We're here and well-hydrated only due to the good graces of a lot of piped-in water. The fact that we actually live in an earthquake-prone, inhospitable desert is something I think we each organically feel, deep down, all the time. It makes us antsy. It also makes us create, building layer upon layer of fantasy as if it could stave off reality in times of crisis.
Are we on the brink of times of crisis? I dunno. Right now, I can't think past Halloween and how Knott's Berry Farm could really one-up the competition in the fright-night business by running ads that mention, "Hey, we really kill people at our park!"
I'm old enough to remember when Knott's didn't have a fence around it and it didn't cost anything to get in (the park initially claimed they enclosed it to keep the hippies out. The hippies are gone, guys; you can open up again). I remember when it cost $3.50 to see Led Zeppelin and Tull at the Anaheim Convention Center.
I'm older than rope.

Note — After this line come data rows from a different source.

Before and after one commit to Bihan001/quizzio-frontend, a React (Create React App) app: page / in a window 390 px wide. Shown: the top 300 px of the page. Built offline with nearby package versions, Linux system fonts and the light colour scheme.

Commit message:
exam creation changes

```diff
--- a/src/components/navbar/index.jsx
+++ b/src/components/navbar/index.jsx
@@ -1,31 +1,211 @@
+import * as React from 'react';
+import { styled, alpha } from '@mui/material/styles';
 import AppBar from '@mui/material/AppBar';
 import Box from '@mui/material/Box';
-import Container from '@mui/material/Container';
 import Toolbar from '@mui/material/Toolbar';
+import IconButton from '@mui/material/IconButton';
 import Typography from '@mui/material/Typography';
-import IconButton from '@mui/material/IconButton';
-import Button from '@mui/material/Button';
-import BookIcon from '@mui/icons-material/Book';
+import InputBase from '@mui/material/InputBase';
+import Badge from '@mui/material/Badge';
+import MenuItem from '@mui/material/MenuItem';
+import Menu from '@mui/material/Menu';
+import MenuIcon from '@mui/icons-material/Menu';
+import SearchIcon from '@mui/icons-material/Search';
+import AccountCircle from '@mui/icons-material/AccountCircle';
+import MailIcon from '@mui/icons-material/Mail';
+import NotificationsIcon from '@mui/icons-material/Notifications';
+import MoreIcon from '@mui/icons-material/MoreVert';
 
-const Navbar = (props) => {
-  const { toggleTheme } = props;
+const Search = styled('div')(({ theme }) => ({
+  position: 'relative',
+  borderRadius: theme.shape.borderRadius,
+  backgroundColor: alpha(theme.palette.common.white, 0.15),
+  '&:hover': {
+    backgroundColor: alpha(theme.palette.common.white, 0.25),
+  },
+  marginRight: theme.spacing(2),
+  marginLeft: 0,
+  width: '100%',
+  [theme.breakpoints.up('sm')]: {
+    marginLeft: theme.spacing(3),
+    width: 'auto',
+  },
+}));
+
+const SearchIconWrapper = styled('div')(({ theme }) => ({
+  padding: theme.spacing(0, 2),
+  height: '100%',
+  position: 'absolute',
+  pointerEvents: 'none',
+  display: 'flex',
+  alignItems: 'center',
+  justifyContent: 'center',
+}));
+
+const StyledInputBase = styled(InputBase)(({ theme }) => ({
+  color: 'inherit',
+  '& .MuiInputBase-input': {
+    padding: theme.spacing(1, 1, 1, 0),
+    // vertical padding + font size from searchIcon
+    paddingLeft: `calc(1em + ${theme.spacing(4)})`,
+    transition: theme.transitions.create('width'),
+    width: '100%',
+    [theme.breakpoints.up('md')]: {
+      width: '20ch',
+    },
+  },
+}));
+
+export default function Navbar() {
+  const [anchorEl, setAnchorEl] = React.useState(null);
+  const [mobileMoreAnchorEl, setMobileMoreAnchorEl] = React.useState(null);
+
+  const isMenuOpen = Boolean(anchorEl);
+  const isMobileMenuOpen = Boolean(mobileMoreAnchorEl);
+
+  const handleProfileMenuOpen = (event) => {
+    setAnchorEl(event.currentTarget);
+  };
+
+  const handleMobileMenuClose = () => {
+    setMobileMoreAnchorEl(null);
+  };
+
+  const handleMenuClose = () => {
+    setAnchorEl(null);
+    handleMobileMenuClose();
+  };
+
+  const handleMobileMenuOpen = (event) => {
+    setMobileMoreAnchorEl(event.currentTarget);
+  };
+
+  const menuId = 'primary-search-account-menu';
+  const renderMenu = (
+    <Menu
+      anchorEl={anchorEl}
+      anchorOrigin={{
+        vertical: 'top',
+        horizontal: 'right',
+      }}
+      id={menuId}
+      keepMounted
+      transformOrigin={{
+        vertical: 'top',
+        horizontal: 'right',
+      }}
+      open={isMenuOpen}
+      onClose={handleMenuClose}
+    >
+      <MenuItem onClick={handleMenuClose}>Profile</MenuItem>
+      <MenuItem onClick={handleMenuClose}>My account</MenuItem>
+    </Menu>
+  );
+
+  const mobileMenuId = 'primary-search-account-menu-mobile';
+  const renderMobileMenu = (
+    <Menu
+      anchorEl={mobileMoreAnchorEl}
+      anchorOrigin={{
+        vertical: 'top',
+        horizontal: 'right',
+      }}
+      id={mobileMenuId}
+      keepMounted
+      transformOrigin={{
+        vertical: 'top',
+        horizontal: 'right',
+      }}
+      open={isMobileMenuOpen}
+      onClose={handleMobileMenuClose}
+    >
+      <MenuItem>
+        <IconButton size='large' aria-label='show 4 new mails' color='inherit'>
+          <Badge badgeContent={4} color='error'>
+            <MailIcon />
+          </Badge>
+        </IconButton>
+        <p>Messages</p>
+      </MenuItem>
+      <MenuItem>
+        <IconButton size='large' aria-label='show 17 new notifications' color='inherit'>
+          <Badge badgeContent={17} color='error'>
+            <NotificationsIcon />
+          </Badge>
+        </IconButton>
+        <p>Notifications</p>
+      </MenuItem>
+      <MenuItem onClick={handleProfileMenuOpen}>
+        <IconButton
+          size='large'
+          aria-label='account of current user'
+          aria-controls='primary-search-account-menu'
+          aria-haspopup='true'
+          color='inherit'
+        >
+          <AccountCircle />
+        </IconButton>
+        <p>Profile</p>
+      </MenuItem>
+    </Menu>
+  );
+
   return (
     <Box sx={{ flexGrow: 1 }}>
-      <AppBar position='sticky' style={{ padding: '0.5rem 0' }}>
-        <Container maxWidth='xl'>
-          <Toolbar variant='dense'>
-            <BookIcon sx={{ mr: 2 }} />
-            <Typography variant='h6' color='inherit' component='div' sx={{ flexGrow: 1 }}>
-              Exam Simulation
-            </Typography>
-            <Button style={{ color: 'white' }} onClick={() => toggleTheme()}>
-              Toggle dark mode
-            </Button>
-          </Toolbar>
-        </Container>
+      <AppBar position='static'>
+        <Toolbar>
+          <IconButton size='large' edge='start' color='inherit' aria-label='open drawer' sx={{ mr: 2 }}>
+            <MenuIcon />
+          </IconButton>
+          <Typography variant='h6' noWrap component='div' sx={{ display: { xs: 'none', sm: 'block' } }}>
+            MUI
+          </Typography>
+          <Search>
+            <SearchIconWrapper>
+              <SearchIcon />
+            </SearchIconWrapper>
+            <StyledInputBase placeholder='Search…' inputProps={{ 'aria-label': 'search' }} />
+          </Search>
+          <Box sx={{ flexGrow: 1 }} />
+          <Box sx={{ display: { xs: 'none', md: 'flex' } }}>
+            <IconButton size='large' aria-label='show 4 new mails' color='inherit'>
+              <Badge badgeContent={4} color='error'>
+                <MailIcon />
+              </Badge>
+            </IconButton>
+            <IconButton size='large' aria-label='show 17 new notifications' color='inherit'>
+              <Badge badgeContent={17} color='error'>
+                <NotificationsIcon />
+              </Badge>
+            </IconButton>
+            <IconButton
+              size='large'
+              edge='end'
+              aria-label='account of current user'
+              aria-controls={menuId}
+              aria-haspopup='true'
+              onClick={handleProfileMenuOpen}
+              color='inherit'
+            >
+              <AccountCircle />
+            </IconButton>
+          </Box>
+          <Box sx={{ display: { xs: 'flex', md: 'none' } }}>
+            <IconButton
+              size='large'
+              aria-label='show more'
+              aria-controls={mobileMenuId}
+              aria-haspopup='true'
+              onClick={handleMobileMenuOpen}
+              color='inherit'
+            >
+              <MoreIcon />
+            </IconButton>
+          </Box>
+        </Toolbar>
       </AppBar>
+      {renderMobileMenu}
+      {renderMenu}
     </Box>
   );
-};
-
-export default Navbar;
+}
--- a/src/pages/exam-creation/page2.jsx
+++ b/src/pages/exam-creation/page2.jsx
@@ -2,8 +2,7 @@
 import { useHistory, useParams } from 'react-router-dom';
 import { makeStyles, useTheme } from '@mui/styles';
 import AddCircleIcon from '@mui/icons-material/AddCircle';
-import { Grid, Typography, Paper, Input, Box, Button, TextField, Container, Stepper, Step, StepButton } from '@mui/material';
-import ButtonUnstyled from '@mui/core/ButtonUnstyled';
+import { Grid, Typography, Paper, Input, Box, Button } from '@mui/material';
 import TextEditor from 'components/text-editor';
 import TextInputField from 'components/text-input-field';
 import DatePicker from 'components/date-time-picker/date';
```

As such, when I squint upon the things I love in Orange County still, they tend either to be the enduring bits of nature or things that reflect California's golden era—the craftsman homes of Old Town Orange, Fullerton's old downtown, Laguna's ramshackle hill streets, Silverado Canyon and such. I like new things; I just wish they didn't suck so hard.
Like Timmy the Lonely Satellite, I look for things that make me feel there is a sense of community here, and there's plenty. You won't find a vibrant street cafť life necessarily, but volunteer for a cause or two sometime, and you'll sure find you're not alone. OC is crawling with nice people. You don't even have to squint at them.
There is still much to love in our scruffy old county, as these following pages will attest, along with some places that are fun to revile. Are we nuts to stay here? Eat your way through Anaheim's La Palma Chicken Pie Shop. See Chris Gaffney at the Swallows in Capistrano. Catch some jazz at Steamers in Fullerton. Take a few dozen spins around the traffic circle in Orange. Then you tell us.